[Data excerpts]

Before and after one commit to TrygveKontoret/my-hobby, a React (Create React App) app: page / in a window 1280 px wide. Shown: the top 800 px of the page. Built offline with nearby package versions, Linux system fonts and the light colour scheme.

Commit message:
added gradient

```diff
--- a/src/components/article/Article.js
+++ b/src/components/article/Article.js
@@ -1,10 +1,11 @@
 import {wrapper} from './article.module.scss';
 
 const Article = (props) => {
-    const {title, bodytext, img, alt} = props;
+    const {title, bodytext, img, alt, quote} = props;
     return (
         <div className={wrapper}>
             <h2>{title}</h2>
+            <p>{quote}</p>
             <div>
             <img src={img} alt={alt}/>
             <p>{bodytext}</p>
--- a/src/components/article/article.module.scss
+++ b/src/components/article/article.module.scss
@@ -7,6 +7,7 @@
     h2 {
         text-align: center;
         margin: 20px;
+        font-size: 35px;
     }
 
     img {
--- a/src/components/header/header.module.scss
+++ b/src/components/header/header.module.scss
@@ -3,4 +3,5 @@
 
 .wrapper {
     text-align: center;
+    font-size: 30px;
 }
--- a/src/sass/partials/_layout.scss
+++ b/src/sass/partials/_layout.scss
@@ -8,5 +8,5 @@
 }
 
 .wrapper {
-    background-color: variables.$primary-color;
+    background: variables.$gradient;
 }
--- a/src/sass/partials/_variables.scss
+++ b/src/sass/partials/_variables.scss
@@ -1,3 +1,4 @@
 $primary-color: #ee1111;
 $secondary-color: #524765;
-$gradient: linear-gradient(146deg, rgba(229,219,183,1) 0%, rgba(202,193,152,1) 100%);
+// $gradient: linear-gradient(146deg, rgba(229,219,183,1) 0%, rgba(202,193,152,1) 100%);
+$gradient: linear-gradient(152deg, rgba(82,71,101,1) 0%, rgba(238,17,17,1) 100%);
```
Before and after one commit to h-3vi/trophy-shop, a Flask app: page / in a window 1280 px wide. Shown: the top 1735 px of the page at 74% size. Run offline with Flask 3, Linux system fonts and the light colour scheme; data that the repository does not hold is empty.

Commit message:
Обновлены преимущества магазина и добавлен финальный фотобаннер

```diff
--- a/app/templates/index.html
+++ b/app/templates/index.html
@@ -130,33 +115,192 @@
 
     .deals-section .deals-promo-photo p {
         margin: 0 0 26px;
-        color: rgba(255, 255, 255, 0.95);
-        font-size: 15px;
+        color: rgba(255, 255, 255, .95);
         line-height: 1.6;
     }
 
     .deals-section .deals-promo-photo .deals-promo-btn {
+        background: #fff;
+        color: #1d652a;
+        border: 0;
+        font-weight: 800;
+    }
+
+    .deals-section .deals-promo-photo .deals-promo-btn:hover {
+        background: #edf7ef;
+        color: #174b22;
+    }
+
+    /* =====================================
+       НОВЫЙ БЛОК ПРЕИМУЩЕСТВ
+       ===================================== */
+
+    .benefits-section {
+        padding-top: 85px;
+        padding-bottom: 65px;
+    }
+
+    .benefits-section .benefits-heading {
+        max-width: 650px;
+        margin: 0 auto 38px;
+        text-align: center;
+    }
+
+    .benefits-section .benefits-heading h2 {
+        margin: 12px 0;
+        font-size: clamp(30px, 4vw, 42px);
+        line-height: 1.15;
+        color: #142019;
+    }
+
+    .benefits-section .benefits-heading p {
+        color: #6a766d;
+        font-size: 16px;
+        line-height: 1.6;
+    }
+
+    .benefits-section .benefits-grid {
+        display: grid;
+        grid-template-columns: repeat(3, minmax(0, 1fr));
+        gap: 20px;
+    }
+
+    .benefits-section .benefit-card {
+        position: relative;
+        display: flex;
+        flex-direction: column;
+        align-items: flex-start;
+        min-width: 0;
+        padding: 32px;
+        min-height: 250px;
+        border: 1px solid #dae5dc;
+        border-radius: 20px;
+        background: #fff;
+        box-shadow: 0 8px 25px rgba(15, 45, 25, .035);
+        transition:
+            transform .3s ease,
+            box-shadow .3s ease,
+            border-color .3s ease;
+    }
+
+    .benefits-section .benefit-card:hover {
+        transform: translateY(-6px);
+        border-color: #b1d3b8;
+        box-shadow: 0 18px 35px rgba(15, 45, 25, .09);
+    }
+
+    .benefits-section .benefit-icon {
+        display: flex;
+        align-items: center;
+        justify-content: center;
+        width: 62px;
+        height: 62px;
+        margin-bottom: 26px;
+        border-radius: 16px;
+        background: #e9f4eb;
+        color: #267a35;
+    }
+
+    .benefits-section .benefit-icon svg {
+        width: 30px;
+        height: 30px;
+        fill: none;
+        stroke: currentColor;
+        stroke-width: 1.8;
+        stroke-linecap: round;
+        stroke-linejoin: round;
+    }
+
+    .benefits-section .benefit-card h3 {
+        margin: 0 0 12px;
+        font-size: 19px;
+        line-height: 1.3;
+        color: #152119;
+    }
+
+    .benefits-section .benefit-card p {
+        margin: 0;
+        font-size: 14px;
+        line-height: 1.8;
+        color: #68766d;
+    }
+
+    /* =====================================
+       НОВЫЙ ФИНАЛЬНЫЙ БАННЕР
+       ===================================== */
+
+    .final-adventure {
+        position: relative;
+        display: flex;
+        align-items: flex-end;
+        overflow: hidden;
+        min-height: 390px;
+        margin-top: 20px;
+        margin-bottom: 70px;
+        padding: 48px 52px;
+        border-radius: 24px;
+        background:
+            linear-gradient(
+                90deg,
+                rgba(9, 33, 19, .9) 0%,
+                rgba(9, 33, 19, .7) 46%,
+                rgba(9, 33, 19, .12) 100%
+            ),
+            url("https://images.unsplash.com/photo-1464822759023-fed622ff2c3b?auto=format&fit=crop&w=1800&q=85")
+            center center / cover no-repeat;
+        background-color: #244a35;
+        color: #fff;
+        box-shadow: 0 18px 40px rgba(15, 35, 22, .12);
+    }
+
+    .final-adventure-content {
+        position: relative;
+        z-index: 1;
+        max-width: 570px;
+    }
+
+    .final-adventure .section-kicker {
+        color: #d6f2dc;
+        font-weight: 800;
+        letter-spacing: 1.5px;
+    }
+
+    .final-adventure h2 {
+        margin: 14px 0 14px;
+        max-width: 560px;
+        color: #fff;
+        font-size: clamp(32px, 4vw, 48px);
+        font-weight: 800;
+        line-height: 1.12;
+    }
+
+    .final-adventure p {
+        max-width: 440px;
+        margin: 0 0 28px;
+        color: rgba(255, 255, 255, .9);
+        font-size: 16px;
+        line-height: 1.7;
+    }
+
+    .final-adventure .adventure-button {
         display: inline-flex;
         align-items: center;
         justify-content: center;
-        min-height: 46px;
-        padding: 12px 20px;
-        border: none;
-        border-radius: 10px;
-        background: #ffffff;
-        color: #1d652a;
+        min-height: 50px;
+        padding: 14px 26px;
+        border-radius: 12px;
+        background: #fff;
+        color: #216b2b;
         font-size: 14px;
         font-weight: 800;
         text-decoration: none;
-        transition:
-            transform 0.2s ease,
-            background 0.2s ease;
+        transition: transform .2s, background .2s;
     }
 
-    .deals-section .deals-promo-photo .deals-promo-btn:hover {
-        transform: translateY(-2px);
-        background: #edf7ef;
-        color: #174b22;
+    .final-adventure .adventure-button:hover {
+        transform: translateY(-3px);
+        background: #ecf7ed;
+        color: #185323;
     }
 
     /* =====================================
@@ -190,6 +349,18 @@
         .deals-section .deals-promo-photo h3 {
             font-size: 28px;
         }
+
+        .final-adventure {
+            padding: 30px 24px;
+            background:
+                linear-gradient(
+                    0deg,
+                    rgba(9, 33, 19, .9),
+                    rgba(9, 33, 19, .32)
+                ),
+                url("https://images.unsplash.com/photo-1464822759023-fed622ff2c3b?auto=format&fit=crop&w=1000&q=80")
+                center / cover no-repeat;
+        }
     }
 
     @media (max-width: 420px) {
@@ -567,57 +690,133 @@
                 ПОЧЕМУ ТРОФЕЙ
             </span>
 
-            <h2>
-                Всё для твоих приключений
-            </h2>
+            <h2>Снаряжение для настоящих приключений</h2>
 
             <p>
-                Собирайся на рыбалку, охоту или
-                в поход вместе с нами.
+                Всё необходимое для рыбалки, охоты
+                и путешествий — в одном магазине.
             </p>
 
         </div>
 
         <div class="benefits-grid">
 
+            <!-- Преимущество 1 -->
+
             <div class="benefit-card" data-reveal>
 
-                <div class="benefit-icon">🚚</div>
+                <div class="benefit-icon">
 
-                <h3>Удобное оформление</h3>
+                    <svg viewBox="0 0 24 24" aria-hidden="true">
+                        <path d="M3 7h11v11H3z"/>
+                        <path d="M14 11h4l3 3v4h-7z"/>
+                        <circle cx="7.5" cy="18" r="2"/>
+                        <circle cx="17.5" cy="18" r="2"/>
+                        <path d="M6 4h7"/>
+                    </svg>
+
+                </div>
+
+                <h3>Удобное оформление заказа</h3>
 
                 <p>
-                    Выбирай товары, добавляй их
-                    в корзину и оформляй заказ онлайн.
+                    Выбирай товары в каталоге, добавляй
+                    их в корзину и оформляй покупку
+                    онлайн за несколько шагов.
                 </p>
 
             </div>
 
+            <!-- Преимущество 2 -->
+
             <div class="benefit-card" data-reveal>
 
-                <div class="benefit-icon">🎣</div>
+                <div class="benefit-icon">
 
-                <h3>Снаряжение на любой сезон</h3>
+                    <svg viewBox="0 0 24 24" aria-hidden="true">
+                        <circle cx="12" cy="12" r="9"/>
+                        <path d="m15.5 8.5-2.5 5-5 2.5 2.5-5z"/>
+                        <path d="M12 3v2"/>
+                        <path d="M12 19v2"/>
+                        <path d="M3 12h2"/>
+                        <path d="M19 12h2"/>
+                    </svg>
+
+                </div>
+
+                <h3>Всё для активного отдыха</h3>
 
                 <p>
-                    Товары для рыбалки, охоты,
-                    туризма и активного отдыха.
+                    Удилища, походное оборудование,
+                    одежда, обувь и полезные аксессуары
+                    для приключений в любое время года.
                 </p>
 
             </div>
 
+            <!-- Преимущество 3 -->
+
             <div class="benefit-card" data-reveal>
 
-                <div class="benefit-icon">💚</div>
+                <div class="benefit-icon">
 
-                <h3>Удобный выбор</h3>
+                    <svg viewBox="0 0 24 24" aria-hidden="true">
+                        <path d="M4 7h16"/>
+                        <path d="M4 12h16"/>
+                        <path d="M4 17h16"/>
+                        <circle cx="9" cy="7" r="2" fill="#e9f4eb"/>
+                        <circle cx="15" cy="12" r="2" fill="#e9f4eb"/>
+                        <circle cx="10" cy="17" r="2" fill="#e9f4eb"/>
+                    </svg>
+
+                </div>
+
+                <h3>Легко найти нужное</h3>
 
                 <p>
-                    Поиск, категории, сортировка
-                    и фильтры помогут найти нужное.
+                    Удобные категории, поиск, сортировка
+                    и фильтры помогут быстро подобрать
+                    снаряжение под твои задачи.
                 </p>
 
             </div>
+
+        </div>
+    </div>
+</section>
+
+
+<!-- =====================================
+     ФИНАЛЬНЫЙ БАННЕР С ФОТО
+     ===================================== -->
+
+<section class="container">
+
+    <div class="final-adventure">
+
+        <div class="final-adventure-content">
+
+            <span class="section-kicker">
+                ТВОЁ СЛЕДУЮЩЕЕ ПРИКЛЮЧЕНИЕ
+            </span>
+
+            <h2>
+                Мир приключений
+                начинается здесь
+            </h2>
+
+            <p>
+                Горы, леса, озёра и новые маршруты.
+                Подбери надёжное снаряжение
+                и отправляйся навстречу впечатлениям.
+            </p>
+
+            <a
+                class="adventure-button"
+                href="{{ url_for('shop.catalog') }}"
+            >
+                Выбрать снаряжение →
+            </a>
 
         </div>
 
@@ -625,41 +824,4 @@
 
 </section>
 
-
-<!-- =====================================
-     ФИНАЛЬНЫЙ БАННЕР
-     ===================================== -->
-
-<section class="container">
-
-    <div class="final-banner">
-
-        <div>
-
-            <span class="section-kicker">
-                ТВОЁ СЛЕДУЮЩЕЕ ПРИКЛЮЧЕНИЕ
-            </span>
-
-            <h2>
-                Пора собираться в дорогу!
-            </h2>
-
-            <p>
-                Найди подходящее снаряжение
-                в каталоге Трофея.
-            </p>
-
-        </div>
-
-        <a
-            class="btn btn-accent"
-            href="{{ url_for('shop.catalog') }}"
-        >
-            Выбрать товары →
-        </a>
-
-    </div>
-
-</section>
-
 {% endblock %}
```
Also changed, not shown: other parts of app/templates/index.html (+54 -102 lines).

• [WHAT IS NEEDED]: Only lines of the data holding the word "components" go in the answer. Please copy each of them.

• [SOLUTION BELOW]:
--- a/src/components/article/Article.js
+++ b/src/components/article/Article.js
--- a/src/components/article/article.module.scss
+++ b/src/components/article/article.module.scss
--- a/src/components/header/header.module.scss
+++ b/src/components/header/header.module.scss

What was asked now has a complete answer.